Please write out all of the data below exactly, without including the pictures.

------------------------

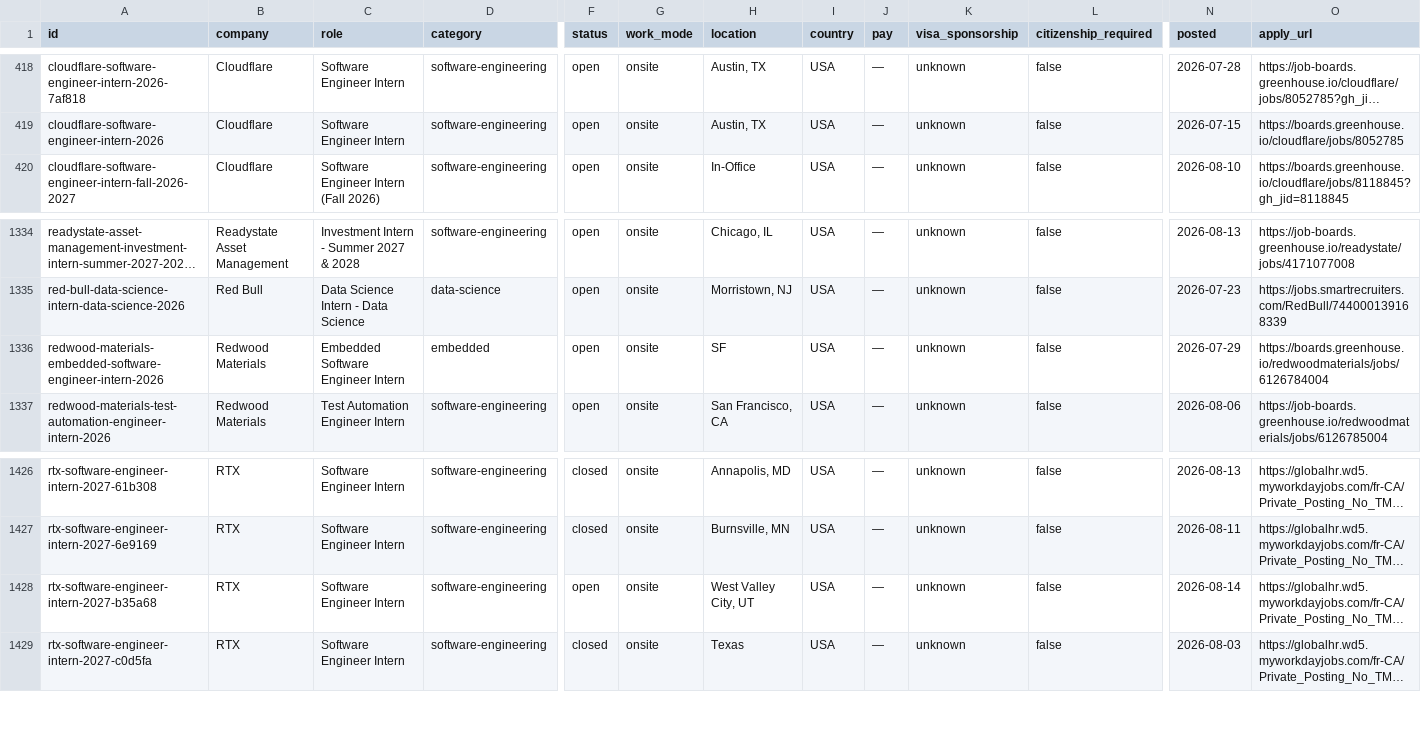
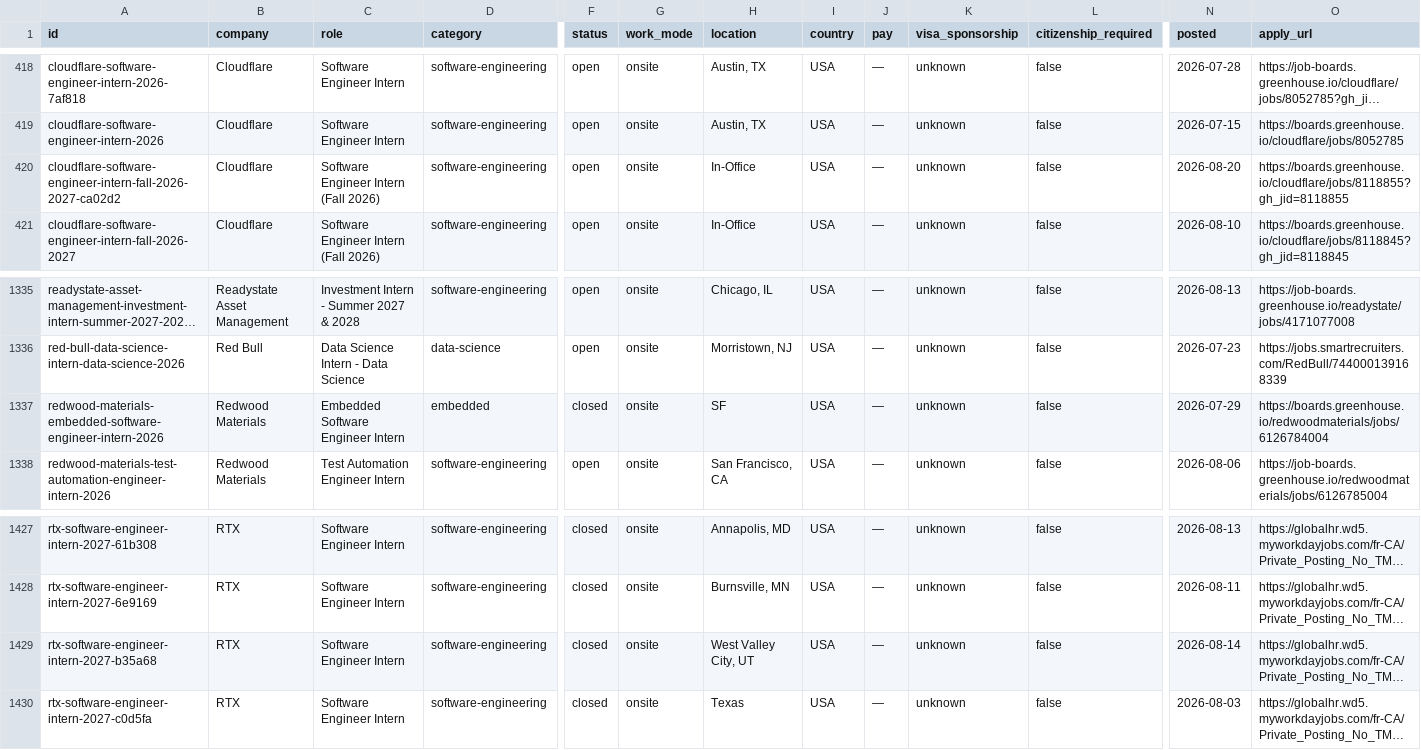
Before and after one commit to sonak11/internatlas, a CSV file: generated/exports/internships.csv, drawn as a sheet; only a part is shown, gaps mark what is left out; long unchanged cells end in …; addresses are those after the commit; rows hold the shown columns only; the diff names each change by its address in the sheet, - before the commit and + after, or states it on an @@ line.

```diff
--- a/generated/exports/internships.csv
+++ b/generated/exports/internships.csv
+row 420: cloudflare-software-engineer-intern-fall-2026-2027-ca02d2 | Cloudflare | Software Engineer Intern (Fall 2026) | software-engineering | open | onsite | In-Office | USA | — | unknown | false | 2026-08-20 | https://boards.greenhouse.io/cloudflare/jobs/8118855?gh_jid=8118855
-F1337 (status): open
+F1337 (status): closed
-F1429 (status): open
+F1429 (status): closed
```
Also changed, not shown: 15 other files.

------------------------

• _SOLVED PROBLEM_
Before and after one commit to sonak11/internatlas, a CSV file: generated/exports/internships.csv, drawn as a sheet; only a part is shown, gaps mark what is left out; long unchanged cells end in …; addresses are those after the commit; rows hold the shown columns only; the diff names each change by its address in the sheet, - before the commit and + after, or states it on an @@ line.

```diff
--- a/generated/exports/internships.csv
+++ b/generated/exports/internships.csv
+row 420: cloudflare-software-engineer-intern-fall-2026-2027-ca02d2 | Cloudflare | Software Engineer Intern (Fall 2026) | software-engineering | open | onsite | In-Office | USA | — | unknown | false | 2026-08-20 | https://boards.greenhouse.io/cloudflare/jobs/8118855?gh_jid=8118855
-F1337 (status): open
+F1337 (status): closed
-F1429 (status): open
+F1429 (status): closed
```
Also changed, not shown: 15 other files.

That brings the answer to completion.